Anchorage, Alaska Travel Guide

Alaska is bordered by the icy waters of the Arctic oceans and North Pacific. Anchorage is an Alaska city that lies in the south and it is home to about 40% of Alaskans. This is the land of epic horizons, immense riches, and endless beauty. Alaska is the United States largest state, and it was in 1867 purchased from the Russians at about 2 cents an acre. This makes Alaska one of the greatest bargains in history.

At the height of the summer, Anchorage enjoys up to 22 hours of sunlight. Anchorage is a gateway to the wilderness, so it is an inviting and warm base where you can rest and re-energize between outdoor adventures. You don’t have to travel far to enjoy this as this city is nestled close to the immense Chugach state park. Here are the top must see attractions in Anchorage, Alaska.

Flat Top Mountain
Take the half-hour drive to the Flat Top Mountain and remember to bring along your hiking boots. The turns in the trails of the mountain offer scenic views of the state.

Eklutna Lake
The Eklutna Lake is a glacially fed basin framed by backcountry trails and snow-capped peaks. Climb into a kayak, dip your paddle into the water, and venture to the shores far off.

This is a resort town south of this city. Avid snowboarders and skiers flock here in the winter for the best of the state’s power. When the snows melt and greenery starts to manifest, hikers will enjoy the hillsides of the valley too.

Crow Creek Mine
The Crow Creek Mine is a working relic of the gold rush in Alaska. It has been operational since 1896 and many locals believe there are still some nuggets waiting to be discovered here.

Alaska Native Heritage Centre
Share in the riches of the first people of Alaska at this place.

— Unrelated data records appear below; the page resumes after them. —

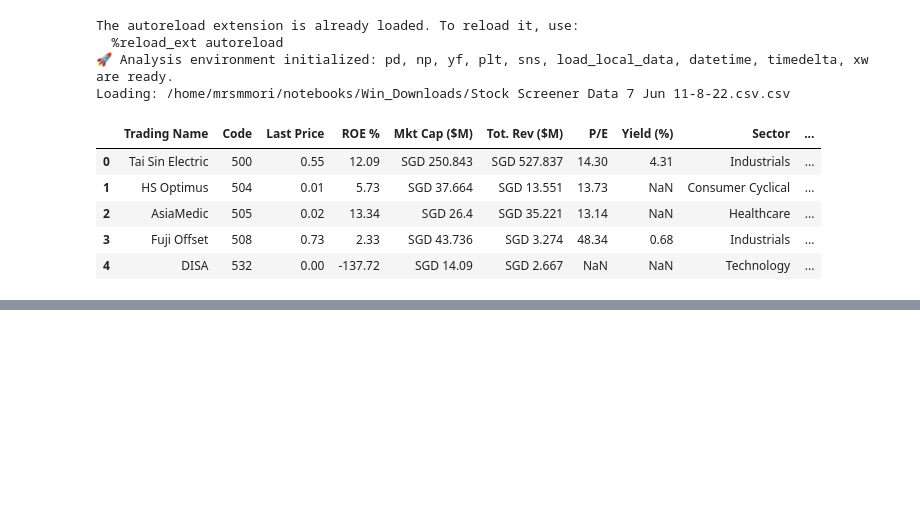
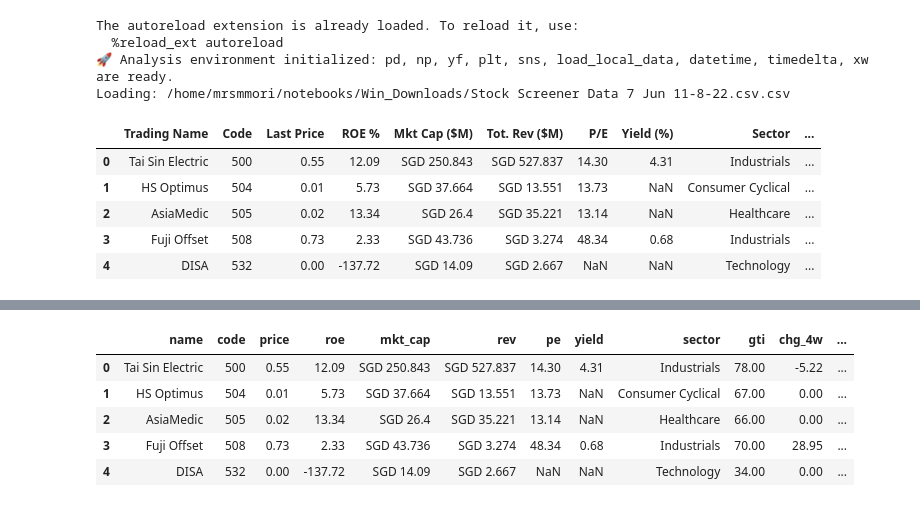
Before and after one commit to mrsmmori1234/notebooks_rep, a Jupyter notebook: notebooks/sgx_securities.ipynb, the cells around one changed output, grey strips where cells are left out. Drawn from its saved outputs; the diff is of its cells as text; code cells hidden in the pictures; blank space fills up the shorter version.

```diff
--- a/notebooks/sgx_securities.ipynb
+++ b/notebooks/sgx_securities.ipynb
@@ -115,43 +83,0 @@ Name: rev, Length: 615, dtype: str
-# %%
-fx_rates = {
-    'SGD': 1.0,
-    'GBP': 1.70,
-    'USD': 1.35,  # 1 USD = 1.35 SGD
-    'EUR': 1.45,  # 1 EUR = 1.45 SGD
-    'CNY': 0.19,  # 1 CNY = 0.19 SGD
-    'HKD': 0.17,  # 1 HKD = 0.17 SGD
-    'MYR': 0.29,  # 1 MYR = 0.29 SGD
-}
-
-def convert_rev_to_sgd(row_value):
-    val_str = str(row_value).strip().upper()
-    if val_str in ['NAN', 'NONE', '-', '']:
-        return 0.0
-
-    detected_currency = 'SGD'
-
-
-    for curr in fx_rates.keys():
-        if curr in val_str:
-            detected_currency = curr
-            val_str = val_str.replace(curr, '')
-            break
-
-
-    val_str = val_str.replace(',', '').strip()
-    try:
-        num_val = float(val_str)
-    except ValueError:
-        return 0.0
-
-
-    return num_val * fx_rates[detected_currency]
-
-df['rev_sgd'] = df['rev'].apply(convert_rev_to_sgd)
-
-df_top5 = df.sort_values(by='rev_sgd', ascending=False).groupby('sector').head(5)
-
-df_top5 = df_top5.sort_values(by=['sector', 'rev_sgd'], ascending=[True, False])
-
-result_cols = ['sector', 'name', 'code', 'rev', 'rev_sgd', 'mkt_cap']
-df_top5[result_cols]
@@ -171,0 +166,9 @@ df_top5[result_cols]
+# %%
+df.head(5)
+# %% [output]
+|  | name | code | price | roe | mkt_cap | rev | pe | yield | sector | gti | chg_4w | ... |
+| 0 | Tai Sin Electric | 500 | 0.55 | 12.09 | SGD 250.843 | SGD 527.837 | 14.30 | 4.31 | Industrials | 78.00 | -5.22 | ... |
+| 1 | HS Optimus | 504 | 0.01 | 5.73 | SGD 37.664 | SGD 13.551 | 13.73 | NaN | Consumer Cyclical | 67.00 | 0.00 | ... |
+| 2 | AsiaMedic | 505 | 0.02 | 13.34 | SGD 26.4 | SGD 35.221 | 13.14 | NaN | Healthcare | 66.00 | 0.00 | ... |
+| 3 | Fuji Offset | 508 | 0.73 | 2.33 | SGD 43.736 | SGD 3.274 | 48.34 | 0.68 | Industrials | 70.00 | 28.95 | ... |
+| 4 | DISA | 532 | 0.00 | -137.72 | SGD 14.09 | SGD 2.667 | NaN | NaN | Technology | 34.00 | 0.00 | ... |
```
Also changed, not shown: parts of 24 cells of this notebook, 4 other files.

Learn traditional games and dances while admiring the expert craftsmanship of their unique clothing, tools, buildings, and art. The Anchorage Museum carries a bit of everything and celebrates Alaska’s many voices.

Kenai Peninsula
In the Kenai Peninsula, there is a fishing outpost at Seward where you will be treated to the clang of rigging and icy ocean breezes. You can hang out at the desk to watch as the fishermen and women unload their catch.

Kenai Fjords National Park
Set sail to this park to meet some locals and admire the stunning surroundings. Marvel as the sea creatures breach the still waters and witness as the glaciers crumble and creek into the sea.

Godwin Glacier
Godwin Glacier is a colossal river of ice that was formed from many years of mountain snow compactness. It is believed that the glaciers here are snakelike and have been winding through the mountains from the beginning of time.